b) Work to slow (or, ideally, reverse) the increasing demand for bureaucratic work in the first place. Cut red tape. Stop trying to watch, record, register and regulate everything. Remove overlap.

c) Decrease bureaucratic team sizes. Make them specialise. Specifically link bureaucratic teams to the end-consumers that they are nominally serving.


Aggregate demand for the spiritual (updated)

Adam (sans-blog, but when he bothers, he writes at the South Sea Republic) pointed me to this article at The Guardian. All we need to know comes from the opening sentence:

After a break of 16 centuries, Greek pagans are worshipping the ancient gods again – despite furious opposition from the Orthodox church.

Is there a link between the rise of modern-day paganism, astrology, homoeopathic medicine etc. and the hardening of mainstream religions? If so, does one cause the other, or are they both caused by a third factor?

I wonder if it might be possible to develop some sort of measure of a country’s aggregate demand for the spiritual. You might do it by adding up all the money spent on them (including donations to religious bodies) and then adding in the value of the time spent attending religious services and festivals. I guess you could derive the latter by looking at attendance numbers, knowing something about the average duration of services and making an estimate of the value of leisure-time.

If it was feasible, you’d be able to infer answers to several questions:

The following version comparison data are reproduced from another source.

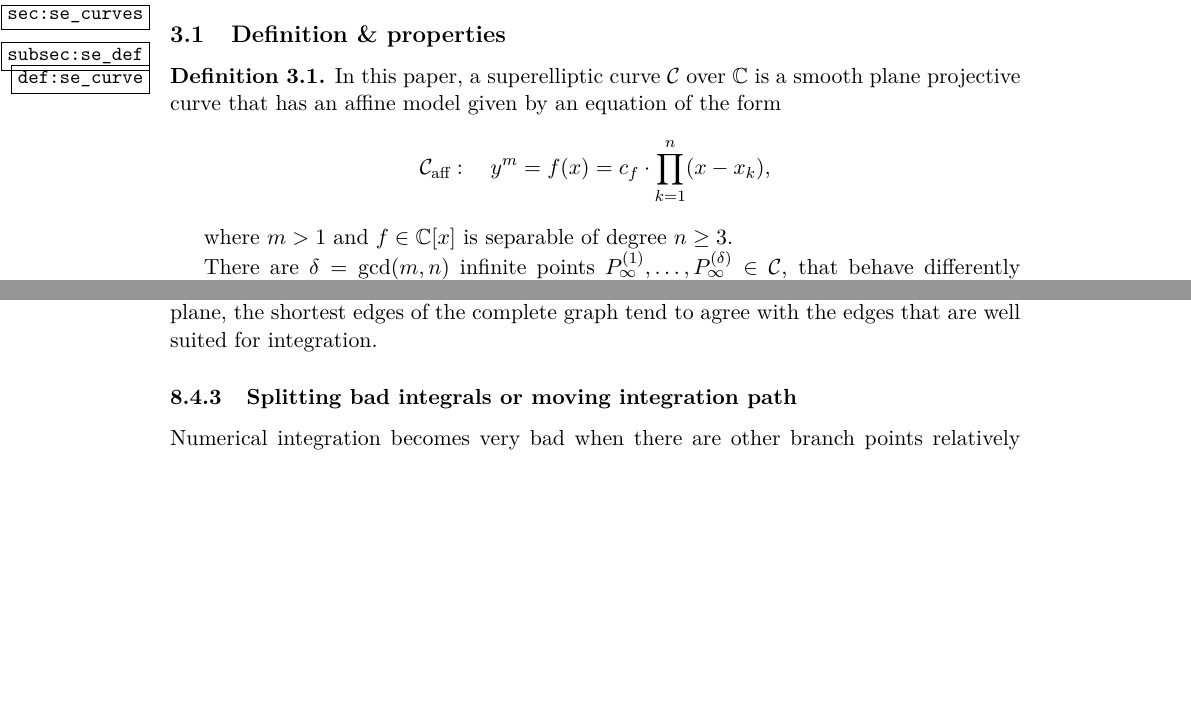
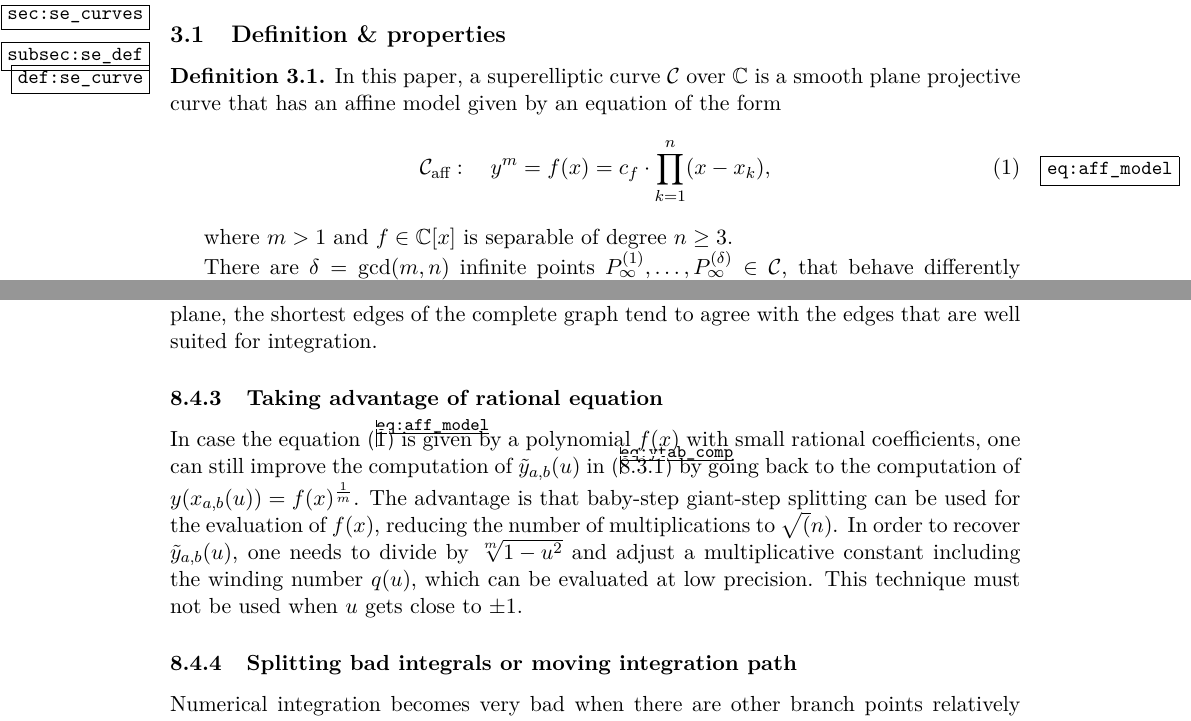
Before and after one commit to pascalmolin/hcperiods, a LaTeX document (doc/sec_paper/main.tex, which reads doc/sec_paper/ComputationalAspects.tex, doc/sec_paper/SuperellipticCurves.tex): two parts of pages 6 and 38 of 42, joined at a grey line, cut so that both start at the same text, the shorter picture padded with empty space. Compiled offline with pdfLaTeX.

Commit message:
restore some important equation numbers + one more hack

```diff
--- a/doc/sec_paper/ComputationalAspects.tex
+++ b/doc/sec_paper/ComputationalAspects.tex
@@ -336,6 +337,19 @@
     %becomes favourable.
     % -> Pascal disagrees here, spanning tree ~ 1% of the running time for prec=128 and n=31...
 
+    \subsubsection{Taking advantage of rational equation}
+
+    In case the equation \eqref{eq:aff_model} is given by a polynomial $f(x)$
+    with small rational coefficients, one can still improve the computation
+    of $\ytab(u)$ in \eqref{eq:ytab_comp} by going back to
+    the computation of $y(\xab(u))=f(x)^{\frac1m}$.
+    The advantage is that baby-step giant-step splitting can be used for
+    the evaluation of $f(x)$, reducing the number of multiplications to
+    $\sqrt(n)$. In order to recover $\ytab(u)$, one needs to divide by
+    $\sqrt[m]{1-u^2}$ and adjust a multiplicative constant including
+    the winding number $q(u)$, which can be evaluated at low precision.
+    This technique must not be used when $u$ gets close to $\pm1$.
+
     \subsubsection{Splitting bad integrals or moving integration path}
 
     Numerical integration becomes very bad when there are other branch points
--- a/doc/sec_paper/SuperellipticCurves.tex
+++ b/doc/sec_paper/SuperellipticCurves.tex
@@ -8,9 +8,9 @@
 
     \begin{defn}\label{def:se_curve}
     In this paper, a superelliptic curve $\cu$ over $\C$ is a smooth plane projective curve that has an affine model given by an equation of the form
-   \begin{equation*}\label{eq:aff_model}
+   \begin{equation}\label{eq:aff_model}
     \caff : \quad y^m = f(x) =  c_f \cdot \prod_{k=1}^n (x-x_k),
-   \end{equation*}
+   \end{equation}
    \end{defn}
    where $m > 1$ and $f \in \C[x]$ is separable of degree $n \ge 3$.
 
```
Also changed, not shown: doc/sec_paper/Introduction.tex (+1 -1 lines), doc/sec_paper/NumericalIntegration.tex (+1 -1 lines), doc/sec_paper/ComputingAbelJacobi.tex (line endings or trailing spaces), doc/sec_paper/Intersections.tex (line endings or trailing spaces), doc/sec_paper/ComputationalAspects.tex (1 more changed lines), doc/sec_paper/SuperellipticCurves.tex (4 more changed lines).
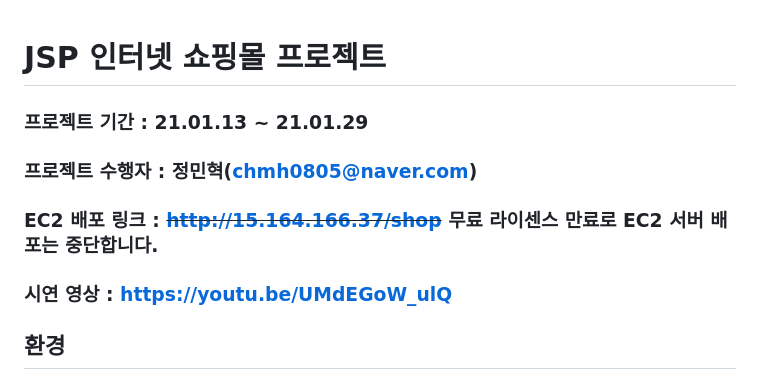
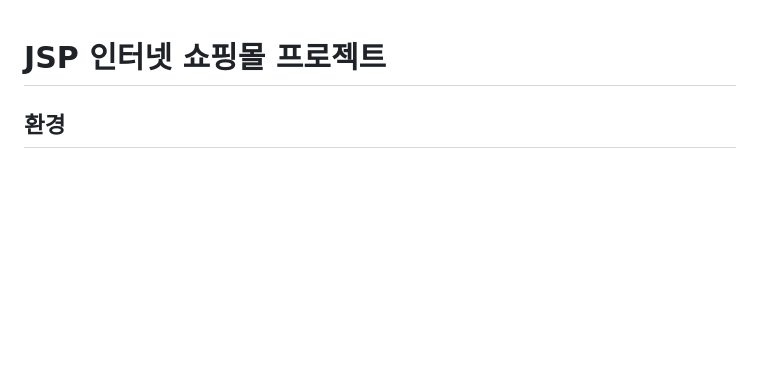
Before and after one commit to Juhyukhhh/Web_Server_Programming_final, a Markdown page: README.md, the part around the change. Rendered like a GitHub page; blank space fills up the shorter version.

```diff
--- a/README.md
+++ b/README.md
@@ -1,9 +1,4 @@
 # JSP 인터넷 쇼핑몰 프로젝트
-
-### 프로젝트 기간 : 21.01.13 ~ 21.01.29
-### 프로젝트 수행자 : 정민혁(chmh0805@naver.com)
-### EC2 배포 링크 : ~~http://15.164.166.37/shop~~ 무료 라이센스 만료로 EC2 서버 배포는 중단합니다.
-### 시연 영상 : https://youtu.be/UMdEGoW_ulQ
 
 ## 환경
 - Windows 10
```
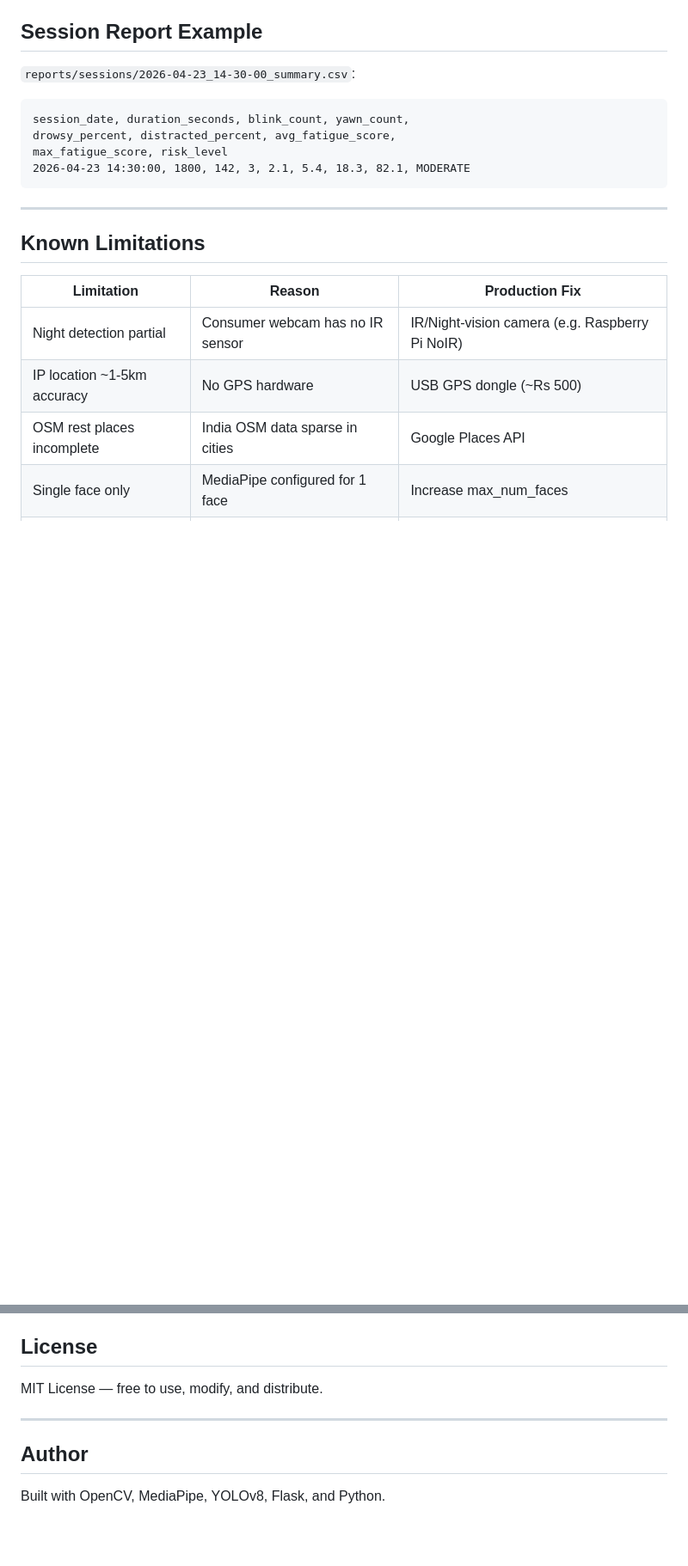
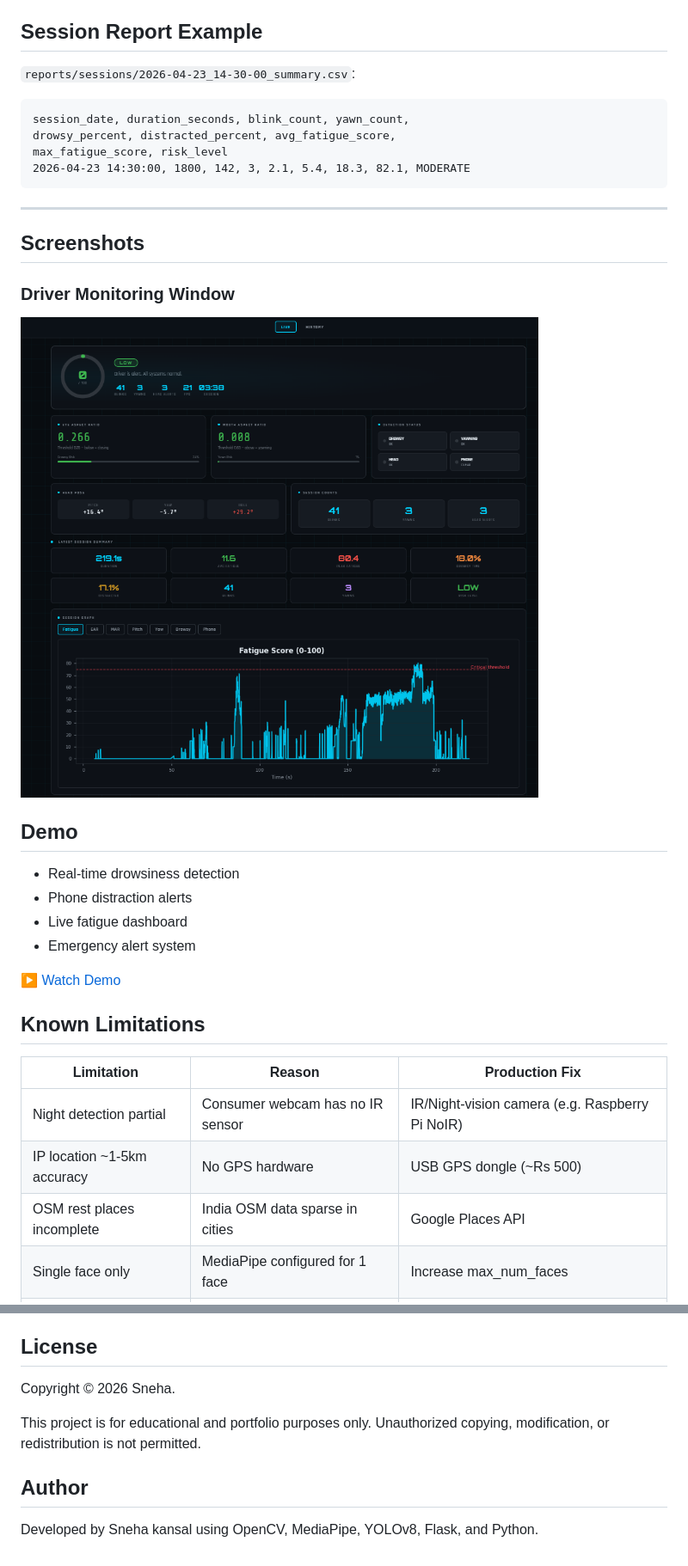
Before and after one commit to SNEHA-152005/DriveGuard-Driver-Safety-System, a Markdown page: README.md, 2 parts joined by grey strips. Shown at 86% size. GitHub-like rendering; pictures changed too: images/dashboard.png (added); blank space fills up the shorter version.

Commit message:
Updated README, images and videos added

```diff
--- a/README.md
+++ b/README.md
@@ -315,6 +315,22 @@ max_fatigue_score, risk_level
 
 ---
 
+## Screenshots
+
+### Driver Monitoring Window
+
+![Dashboard](images/dashboard.png)
+
+
+## Demo
+
+- Real-time drowsiness detection
+- Phone distraction alerts
+- Live fatigue dashboard
+- Emergency alert system
+
+[▶ Watch Demo](videos/demo_Recording.mp4)
+
 
 ## Known Limitations
 
@@ -333,13 +349,14 @@ max_fatigue_score, risk_level
 
 ## License
 
-MIT License — free to use, modify, and distribute.
+Copyright © 2026 Sneha.
 
----
+This project is for educational and portfolio purposes only.
+Unauthorized copying, modification, or redistribution is not permitted.
 
 ## Author
 
-Built with OpenCV, MediaPipe, YOLOv8, Flask, and Python.
+Developed by Sneha kansal using OpenCV, MediaPipe, YOLOv8, Flask, and Python.
 
 
 
```
Also changed, not shown: 2 other files.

The proportional break-down of the “spending” might give a truer estimate of the distribution of religious belief in society than census data … in essence, we would be looking at revealed preference rather than stated preference.

If aggregate demand for the spiritual were changing over time, that might indicate a demographic shift (from immigration, say) or — and this would be more interesting — it might provide a measure of movements in dissatisfaction with life in general. For example, a trend of decreasing demand might indicate that people are becoming more satisfied with life, or at least that they are able to find what they want in the temporal world without needing to turn to the spiritual.

*sigh* So little time, so many pointless things to waste my time thinking about.

Update 1:

Adam read this and interpreted it as my suggesting that as people become richer, they become less religious. Rereading it, I guess that’s a fair interpretation, but it’s not what I meant at all. My current suspicion is that, on the whole, demand for the spiritual has remained remarkably constant over the years. With absolutely no figures to back it up, I reckon that aggregate demand in Australia reached a low-point in the early ’80s, increased steadily and has largely stabilised since the turn of the century. I think that the aggregate demand now is much closer to historical trend levels and that the early ’80s represented a temporary low point. I also think that the reversion-to-the-mean that we’ve seen over the last 30 years has not come from a return to 1950s-style religion, but from a general embrace of smaller aspects of spirtuality coupled with nostalgic, idealised views of the distant past and an increasing distrust of authority and “the system”. The diversity that ensued has therefore seen the rise (or perhaps more accurately, the return) of stuff like paganism and astrology, coupled with attempts to merge these small-scale, anti-establishment religious views with pop science in the form of stuff like “What the bleep do we know?” and so forth.

I’ve heard this latter stuff described as “quasi-religious” and to some extent, I agree. To the extent that they’re not codified, formalised or doctrinal, they’re only quasi-religious; but on the whole, I think that it still represents the same underlying desire for the spiritual that existed in the 1950s, simply expressed in a different form. So in that sense, there’s nothing “quasi” about it … it’s just “religious.”

Assuming that I’m correct in my gut-feel for the figures (which is why I’d love to find some proper figures instead of randomly waving my hands in the air), all of this just raises the questions of a) why is the demand there in general? and b1) why did it drop in the early ’80s? or b2) why, after dropping in the early ’80s, has it come back?